Since I started to run photography training courses, I never fail to be delighted and amazed by the sheer joy as people discover what they can achieve once they have mastered a few basics.
What they are learning isn’t rocket science, it’s all out there in instruction manuals, bookshelves full of guides and countless videos on YouTube but somehow the ‘hands-on’ experiences is so much more satisfying.
It’s only natural that someone is going to pay to come on a course because they want to be there and they want to learn – no one is forcing them. Making the decision to go on a training course – any course – is an indication that you want someone to help you, someone who can answer your questions in a way that a book, manual or video never can.
Almost without fail, students start comparing notes, helping each other out and working out how to solve the assignments I set them with a little cooperation, trial and error and a few pointers from me where required.
Those coming on the “introduction to photography” courses do so because they want to move beyond the auto settings. They know the camera is capable of more but somehow they are reluctant to move out of their comfort zone without a guiding hand.
Practical exercises to experiment with aperture settings and shutter speeds and move into what the manufacturers like to call ‘creative modes’ leave them beaming when they see the results on screen.

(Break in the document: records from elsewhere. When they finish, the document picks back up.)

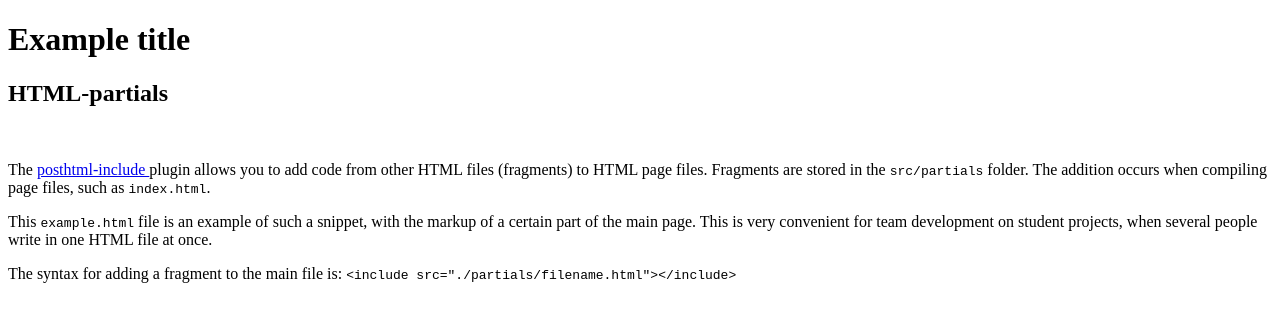
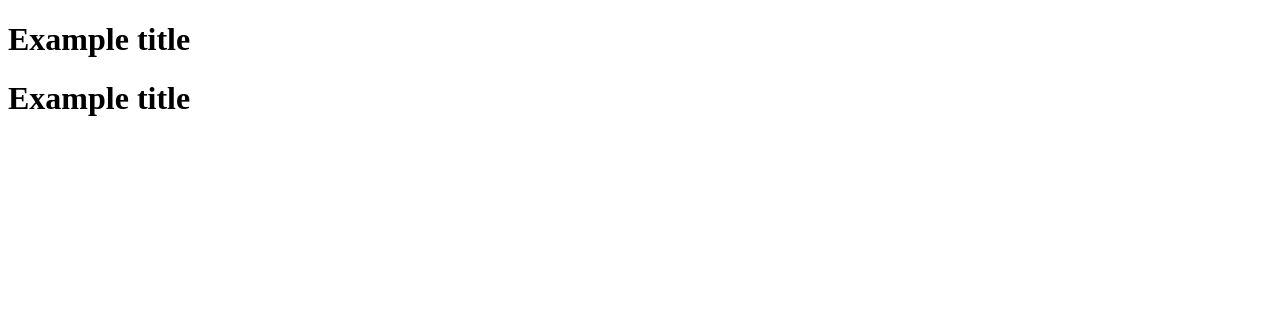
Before and after one commit to Liettualainen/Colors_time, a plain HTML site: page index.html in a window 1280 px wide. Drawn offline with Linux system fonts and the light colour scheme.

Commit message:
Deploying to gh-pages from @ Liettualainen/Colors_time@2d1aaa2d1d73020e5cf771ea52415ec4ffd657f1 🚀

```diff
--- a/index.html
+++ b/index.html
@@ -1 +1 @@
-<!DOCTYPE html><html lang="ru"><head><meta charset="utf-8"><meta name="viewport" content="width=device-width, initial-scale=1.0"><title>Page title</title><link rel="stylesheet" href="/Liettualainen/Colors_time/index.569a4d11.css"><script type="module" src="/Liettualainen/Colors_time/index.cdc84ddc.js"></script><script src="/Liettualainen/Colors_time/index.6c2642bc.js" nomodule="" defer></script></head><body> <h1>Example title</h1>  <article class="example" id="uk"> <h1>HTML-partials</h1>  <img src="/Liettualainen/Colors_time/logo.268195b3.png" alt="" width="320"> <p> The <a href="https://github.com/posthtml/posthtml-include" target="_blank" rel="noopener noreferrer"> posthtml-include </a> plugin allows you to add code from other HTML files (fragments) to HTML page files. Fragments are stored in the <code>src/partials</code> folder. The addition occurs when compiling page files, such as <code>index.html</code>. </p> <p> This <code>example.html</code> file is an example of such a snippet, with the markup of a certain part of the main page. This is very convenient for team development on student projects, when several people write in one HTML file at once. </p> <p> The syntax for adding a fragment to the main file is: <code> &lt;include src="./partials/filename.html"&gt;&lt;/include&gt;</code> </p> <div class="background"></div> </article> </body></html>
+<!DOCTYPE html><html lang="ru"><head><meta charset="utf-8"><meta name="viewport" content="width=device-width, initial-scale=1.0"><title>Page title</title><link rel="stylesheet" href="/Liettualainen/Colors_time/index.569a4d11.css"><script type="module" src="/Liettualainen/Colors_time/index.cdc84ddc.js"></script><script src="/Liettualainen/Colors_time/index.6c2642bc.js" nomodule="" defer></script></head><body> <h1>Example title</h1> <h1>Example title</h1>   </body></html>
```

There are loads of courses out there, run by experienced photographers who can teach you more in a few hours than you’d pick up in months or even years. They give you the time and opportunity to discover what you can do and what your camera is capable of.